On April 15, Jairam Ramesh had announced that he intended to put the forest clearance to India’s biggest foreign investment project, the Rs 52,000 crore Posco steel plant on hold after receiving a complaint from local protestors.
According to the complaint, the Orissa state government had totally ignored two gram-sabha (village council) resolutions passed under the 2007 Forests Rights Act that withheld the consent of the people to the project.
Jairam had also shot off a strongly worded letter asking the State government to properly examine the two resolutions and not brush them under the carpet, leading to much joy among those who have been protesting against the project since 2005.
The Orissa government did an inquiry and submitted its reply on Friday, Jairam Ramesh said today.
“The Government of Orissa has stated.. the two Palli Sabha (village council) resolutions are not valid documents.. Out of a total of 3445 voters of Dhinkia (village), only 69 personas have allegedly signed the resolution.. and of the 1907 voters of Gobindpur, only 64 persons have allegedly signed the resolution..,” Jairam said, pointing out that two-thirds of the village-people must sign a valid village resolution under the Rights Act.
He also pointed out that it was not the Panchayat Secretary, but the Panchayat President who seems to have convened the so-called village council meeting — which was not according to the laid down procedure.
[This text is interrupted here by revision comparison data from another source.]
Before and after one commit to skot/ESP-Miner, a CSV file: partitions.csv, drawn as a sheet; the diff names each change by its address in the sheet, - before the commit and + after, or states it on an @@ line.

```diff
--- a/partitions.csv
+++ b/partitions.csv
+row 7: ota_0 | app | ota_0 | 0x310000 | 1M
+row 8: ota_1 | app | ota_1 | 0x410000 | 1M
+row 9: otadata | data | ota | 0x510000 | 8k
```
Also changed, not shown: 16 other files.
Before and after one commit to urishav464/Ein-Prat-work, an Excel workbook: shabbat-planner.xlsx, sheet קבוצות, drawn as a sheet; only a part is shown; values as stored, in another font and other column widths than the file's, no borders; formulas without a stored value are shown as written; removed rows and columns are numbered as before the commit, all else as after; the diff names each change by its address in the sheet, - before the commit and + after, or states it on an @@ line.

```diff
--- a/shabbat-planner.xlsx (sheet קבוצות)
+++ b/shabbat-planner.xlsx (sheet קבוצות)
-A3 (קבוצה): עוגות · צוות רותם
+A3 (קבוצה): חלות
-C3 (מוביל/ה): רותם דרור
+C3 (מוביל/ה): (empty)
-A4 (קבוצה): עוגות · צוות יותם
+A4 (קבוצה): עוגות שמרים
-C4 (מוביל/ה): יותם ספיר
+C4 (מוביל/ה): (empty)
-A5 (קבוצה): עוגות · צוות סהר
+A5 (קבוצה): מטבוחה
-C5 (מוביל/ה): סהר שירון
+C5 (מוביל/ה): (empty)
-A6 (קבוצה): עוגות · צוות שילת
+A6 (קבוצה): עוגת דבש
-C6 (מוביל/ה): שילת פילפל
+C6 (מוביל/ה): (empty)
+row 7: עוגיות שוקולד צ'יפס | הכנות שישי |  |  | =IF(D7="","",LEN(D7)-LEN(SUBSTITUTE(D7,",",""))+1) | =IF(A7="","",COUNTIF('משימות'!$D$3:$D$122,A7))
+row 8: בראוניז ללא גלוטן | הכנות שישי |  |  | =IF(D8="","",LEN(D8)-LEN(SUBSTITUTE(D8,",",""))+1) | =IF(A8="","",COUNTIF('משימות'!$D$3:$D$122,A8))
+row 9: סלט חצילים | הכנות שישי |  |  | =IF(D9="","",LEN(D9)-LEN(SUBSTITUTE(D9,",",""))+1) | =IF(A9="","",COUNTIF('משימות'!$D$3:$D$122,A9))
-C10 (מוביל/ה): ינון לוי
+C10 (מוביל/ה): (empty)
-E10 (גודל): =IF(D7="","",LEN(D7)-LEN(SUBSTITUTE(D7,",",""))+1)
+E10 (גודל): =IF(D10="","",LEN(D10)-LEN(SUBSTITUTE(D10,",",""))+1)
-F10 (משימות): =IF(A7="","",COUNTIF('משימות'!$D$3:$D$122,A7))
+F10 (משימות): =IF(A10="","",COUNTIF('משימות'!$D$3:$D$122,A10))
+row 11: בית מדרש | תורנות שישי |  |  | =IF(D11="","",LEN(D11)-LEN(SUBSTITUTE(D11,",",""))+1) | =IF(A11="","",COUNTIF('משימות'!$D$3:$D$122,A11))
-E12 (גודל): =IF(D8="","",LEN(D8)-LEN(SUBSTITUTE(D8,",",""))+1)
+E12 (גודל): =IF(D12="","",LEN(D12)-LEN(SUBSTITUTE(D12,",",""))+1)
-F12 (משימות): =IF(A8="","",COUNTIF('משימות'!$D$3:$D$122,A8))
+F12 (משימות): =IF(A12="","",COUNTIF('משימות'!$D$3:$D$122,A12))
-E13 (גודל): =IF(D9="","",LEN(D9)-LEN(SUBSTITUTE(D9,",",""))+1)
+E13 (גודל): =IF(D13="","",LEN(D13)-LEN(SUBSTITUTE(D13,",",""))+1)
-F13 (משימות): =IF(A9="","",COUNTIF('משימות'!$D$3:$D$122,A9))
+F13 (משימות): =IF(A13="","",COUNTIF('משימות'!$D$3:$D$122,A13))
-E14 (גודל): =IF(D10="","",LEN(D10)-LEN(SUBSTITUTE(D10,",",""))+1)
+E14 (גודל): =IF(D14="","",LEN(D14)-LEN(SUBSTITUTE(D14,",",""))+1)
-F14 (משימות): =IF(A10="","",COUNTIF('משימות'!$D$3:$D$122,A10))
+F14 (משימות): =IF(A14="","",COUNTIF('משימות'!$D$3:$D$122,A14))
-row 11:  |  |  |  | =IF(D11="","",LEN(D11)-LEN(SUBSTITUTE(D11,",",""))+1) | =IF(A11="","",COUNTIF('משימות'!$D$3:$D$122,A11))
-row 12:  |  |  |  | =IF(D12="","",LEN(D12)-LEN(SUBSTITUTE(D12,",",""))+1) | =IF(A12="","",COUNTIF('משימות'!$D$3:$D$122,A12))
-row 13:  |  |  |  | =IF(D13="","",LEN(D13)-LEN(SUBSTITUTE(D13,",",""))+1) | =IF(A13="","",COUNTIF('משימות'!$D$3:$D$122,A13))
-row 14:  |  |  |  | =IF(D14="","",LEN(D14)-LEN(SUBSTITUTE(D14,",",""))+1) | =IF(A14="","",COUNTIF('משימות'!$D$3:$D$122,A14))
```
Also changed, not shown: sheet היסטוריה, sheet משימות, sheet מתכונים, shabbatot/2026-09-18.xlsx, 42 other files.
He then said that his only options were to either conduct an inquiry into the whole matter or to take the State government’s version and statements at face value, and he chose to do the latter.
“Faith and trust in what the state government says is an essential pillar of cooperative federalism.. the bona fides of a democratically elected state government cannot always be questioined by the Centre,” he said today.
Posco project can now go ahead without any hitches from the government as it has obtained the environmental nods and well as the forest nods.
However, the protestors have already hardened their stands and threatened dire consequences if the projected is pushed ahead.
Posco Pratirodh Sangram Samiti (Posco resistance council) has already said that they will not rest till the project is relocated out of their region. The Samiti, which counts hundreds among its members and supporters, is likely to intensify its on-the-ground agitations after today’s judgement.
The Samiti is against the project in the area as it feels it will impact the livelihood of many betel-vine farmers and others in the region. It claimed to have submitted documentary evidence that there were many claimants for the land who have been living on it for 75 years — the threshold to qualify as ‘traditional dwellers’ under the Forest Rights Act.